Written by Stu Salkeld

Kneehill County council approved altering an agreement with stakeholders for a new seniors living facility after it was revealed inflation has affected the project. The resolution to alter the agreement was passed at the Feb. 27 regular meeting of council.

Councillors heard a presentation from Trochu Housing Corporation President Sam Smalldon and Covenant Health representative Scott Baerg regarding the $41 million Trochu seniors supportive living facility project.

Smalldon noted it’s been two and a half years since the corporation, Town of Trochu and Kneehill County agreed to proceed with this project.

It was pointed out in the presentation this project has a number of stakeholders, including the provincial and federal governments, Kneehill County, the Town of Trochu, the housing corporation, Covenant Health and a number of other communities, committees and agencies.

Smalldon explained the economy impelled him to make some new requests of council; specifically, he asked that the existing agreement be given more robust lending abilities as the $20 million borrowing ability at up to four per cent for four years doesn’t seem realistic anymore given the state of the Alberta economy.

Smalldon asked that Kneehill County boost that borrowing ability to $20 million at up to 5.5 per cent for up to five years.

Smalldon explained it’s estimated five per cent interest should be adequate for the project, but the extra half a per cent is included as a safety cushion.

He discussed the grant conditions this project is bound by, which included a certain level of grant money, pre-sold units, public consultations with ratepayers which incidentally came back positive and including Kneehill County representatives on the corporation board.

Smalldon further updated the project’s progress, which seemed positive and implied the project will move ahead. It’s proposed to be built on 12 acres of serviced property on the north side of the Town of Trochu east of Hwy. #21; it’ll include 80 housing units of varying type depending on the health needs of the resident.

Smalldon stated the estimated project total is $41 million from grants, loans, unit sales and fundraising.

Baerg interjected that resident needs, including the type of living unit, won’t affect the final project cost.

Smalldon stated inflation has affected the project by increasing estimates by about $9 million; however, he noted inflation appears to be “stabilizing.”
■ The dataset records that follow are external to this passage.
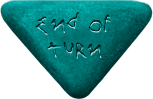
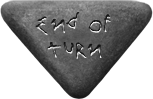
add some style

diff --git a/src/styles/style.css b/src/styles/style.css
@@ -10,6 +10,13 @@ body,
   margin: 0;
 }
 
+button, 
+button:active, 
+button:focus {
+    outline: none;
+}
+
+
 .turn {
   position: relative;
   left: 150px;
@@ -652,4 +659,42 @@ body,
     transform: translate(+1px, 0);
      opacity: 1;
   }
+}
+
+.end-turn-you {
+  z-index: 1;
+  width:153px;
+  height:99px;
+  background-image: url("assets/end_turn_active1.png");
+  background-repeat: no-repeat;
+  background-position: 50% 50%;
+  background-size: 100% 100%;
+  background-color: transparent;
+  border: none;
+  animation: rotate-up 1s linear 1;
+  transform: rotate(0deg);
+}
+
+.end-turn-enemy {
+  z-index: 1;
+  width:153px;
+  height:99px;
+  background-image: url("assets/end_turn_active1.png");
+  background-repeat: no-repeat;
+  background-position: 50% 50%;
+  background-size: 100% 100%;
+  background-color: transparent;
+  border: none; 
+  animation: rotate-down 1s linear 1;
+  transform: rotate(180deg);
+}
+
+@keyframes rotate-down {
+  0%  {transform: rotate(0deg);}
+  100% {transform: rotate(180deg);}   
+}
+
+@keyframes rotate-up {
+  0%  {transform: rotate(180deg);}
+  100% {transform: rotate(0deg);}   
 }

diff --git a/src/components/InfoContainer.js b/src/components/InfoContainer.js
@@ -36,12 +36,19 @@ var EndTurnButton = React.createClass({
     whoTurn: PropTypes.string.isRequired
   },
   render: function () {
-    return (
-      <button ref='endTurn'
-                onClick={this.props.nextTurn}>
-                {this.props.whoTurn}
-      </button>
-    );
+    if (this.props.whoTurn === 'you') {
+      return (
+        <button ref='endTurn' 
+        className={styles['end-turn-you']} 
+        onClick={this.props.nextTurn} >
+        </button>
+      );
+    } else {
+      return (
+        <button ref='endTurn' className={styles['end-turn-enemy']}>
+        </button>
+      );
+    }
   }
 });
 

diff --git a/src/components/App.jsx b/src/components/App.jsx
@@ -1,10 +1,10 @@
 import React from 'react';
 import {ConnectionStateContainer} from './ConnectionState';
-import 'style.css';
+import styles from 'styles/style.css';
 
 export default React.createClass({
   render: function() {
-    return <div className = 'app'>
+    return <div className = {styles['app']}>
       <ConnectionStateContainer />
       {this.props.children}
     </div>

diff --git a/src/main.js b/src/main.js
@@ -12,7 +12,6 @@ import App from './components/App';
 import {StartContainer} from './components/Start';
 import {GameContainer} from './components/Game';
 import styles from 'styles/style.css';
-import './styles/style.css';
 
 
 const socket = io(`${location.protocol}//${location.hostname}:3001`);

diff --git a/src/index.html b/src/index.html
@@ -7,6 +7,6 @@
   <link rel="stylesheet" href="//fonts.googleapis.com/css?family=Open+Sans:400,700"></link>
 </head>
 <body>
-  <div id="app"></div>
+  <div id="app" style="height:100%"></div>
 </body>
 </html>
The loan part of the project will be, in effect, a mortgage he noted. Covenant Health will be the facility operator and service provider.

Smalldon noted a federal government grant for this project has not been received yet.
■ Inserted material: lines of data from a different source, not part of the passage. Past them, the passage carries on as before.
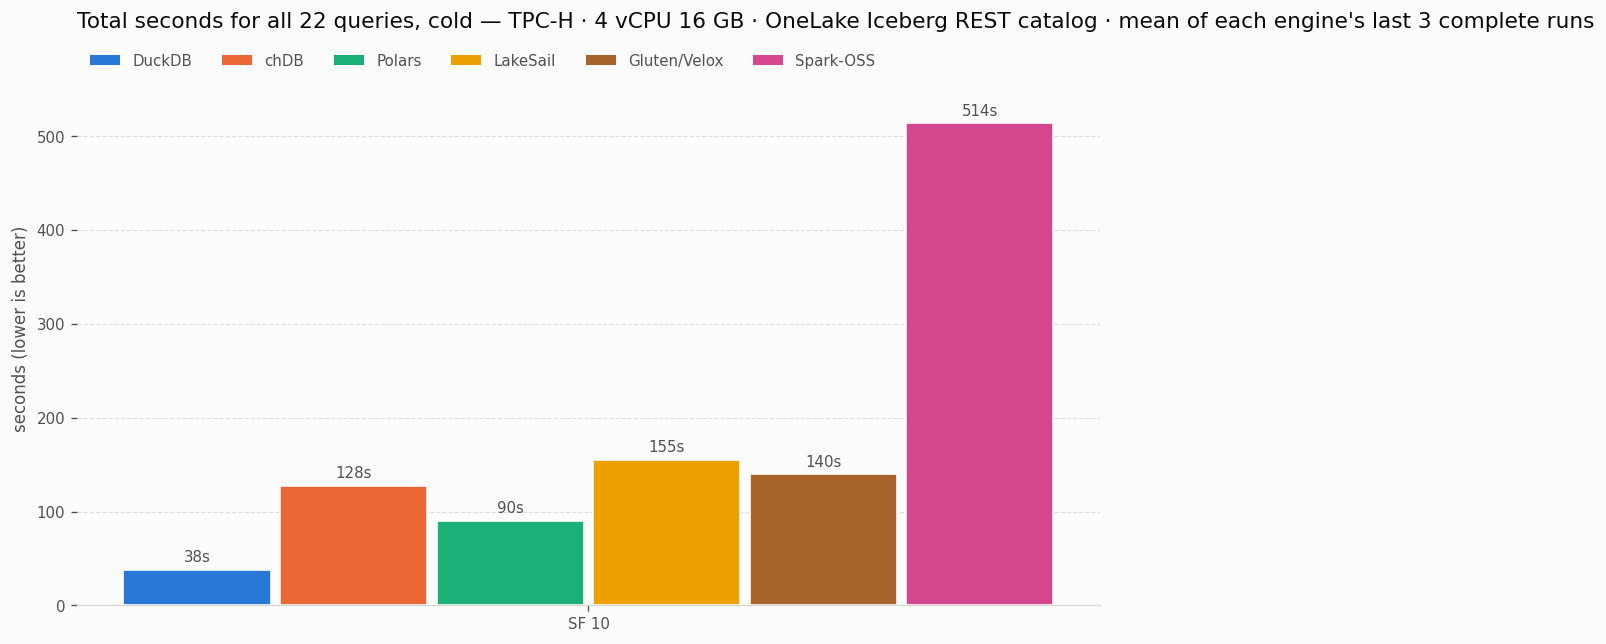
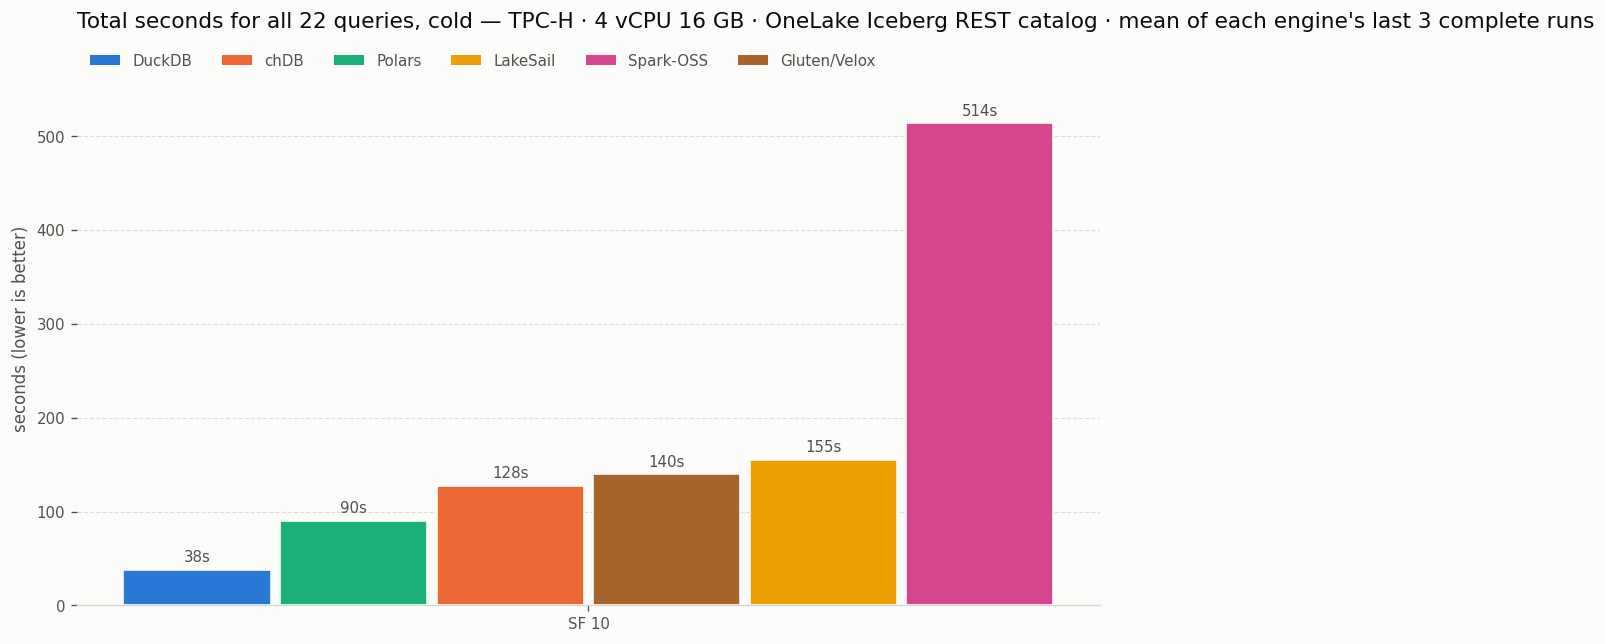
Totals chart: bars ordered fastest first within each scale

Changed region(s): [[0.1557, 0.6832, 0.5604, 0.9627], [0.3736, 0.0621, 0.5604, 0.1242]]

diff --git a/bench/tpch/charts.py b/bench/tpch/charts.py
@@ -290,10 +290,7 @@ def totals_by_sf(
     data = {(engine, sf): (dur, n) for engine, sf, dur, n in rows}
     if not data:
         return []
-    # Palette order, except Spark-OSS goes LAST: it is the engine most often missing at the big
-    # scales (hours per pass), and last is where its absence leaves nothing out of place.
-    order = sorted(ENGINES, key=lambda e: e == "pyspark_iceberg")
-    engines = [e for e in order if any(k[0] == e for k in data)]
+    engines = [e for e in ENGINES if any(k[0] == e for k in data)]
     shown = [s for s in sfs if any(k[1] == s for k in data)]
     width = 0.8 / len(engines)
     top = max(dur for dur, _ in data.values())
@@ -302,9 +299,9 @@ def totals_by_sf(
     for theme in THEMES.values():
         fig, ax = plt.subplots(figsize=(max(11, 2.2 * len(shown) + 0.5 * len(engines)), 6))
         for group, sf in enumerate(shown):
-            # PACKED PER SCALE: only the engines with a bar here, centred on the tick, so an
-            # engine missing at this scale leaves no hole. Bar width stays fixed across groups.
-            present = [e for e in engines if (e, sf) in data]
+            # FASTEST FIRST within each scale, and only the engines with a bar here, centred on
+            # the tick -- so a missing engine leaves no hole. Colour, not position, says which.
+            present = sorted((e for e in engines if (e, sf) in data), key=lambda e: data[(e, sf)])
             for slot, engine in enumerate(present):
                 dur, n = data[(engine, sf)]
                 x = group + (slot - (len(present) - 1) / 2) * width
Currently, the project is in the design stage with intentions to go to tender in summer of 2024 with construction to begin in October, 2024.

Later, councillors debated the requests. County Chief Administrative Officer (CAO) Mike Haugen noted that essentially a request was made to change or replace Kneehill County’s loan guarantee bylaw for this project. The Town of Trochu will take on the project’s debt with Kneehill’s guarantee in case of default.

Haugen noted it’s not surprising inflation became a factor.

“I think everyone is well aware that interest rates have changed since 2021, when we made this agreement,” said Haugen.

The CAO pointed out the Municipal Government Act (MGA) requires a bylaw for something like a loan guarantee, so to accommodate the corporation’s request the current bylaw will have to be changed or replaced, which includes the three readings process and public consultation including public comment which could include opposition.

“It is a possibility that it might happen,” said Haugen, who noted though that the public previously seemed supportive of this project.

Councillors unanimously passed a resolution to have county staff draft the changes requested by the Trochu Housing Corporation and bring it back for discussion at a future meeting.

Stu Salkeld
Local Journalism Initiative reporter
ECA Review

About the author

Stu Salkeld

Stu Salkeld, who has upwards of 28 years of experience in the Alberta community newspaper industry, is now covering councils and other news in the Stettler region and has experience working in the area as well.

He has joined the ECA Review as a Local Journalism Initiative Journalist.

Stu earned his two-year diploma in print journalism from SAIT in Calgary from 1993 to ’95 and was raised in Oyen, Alta., one of the communities within the ECA Review’s coverage area.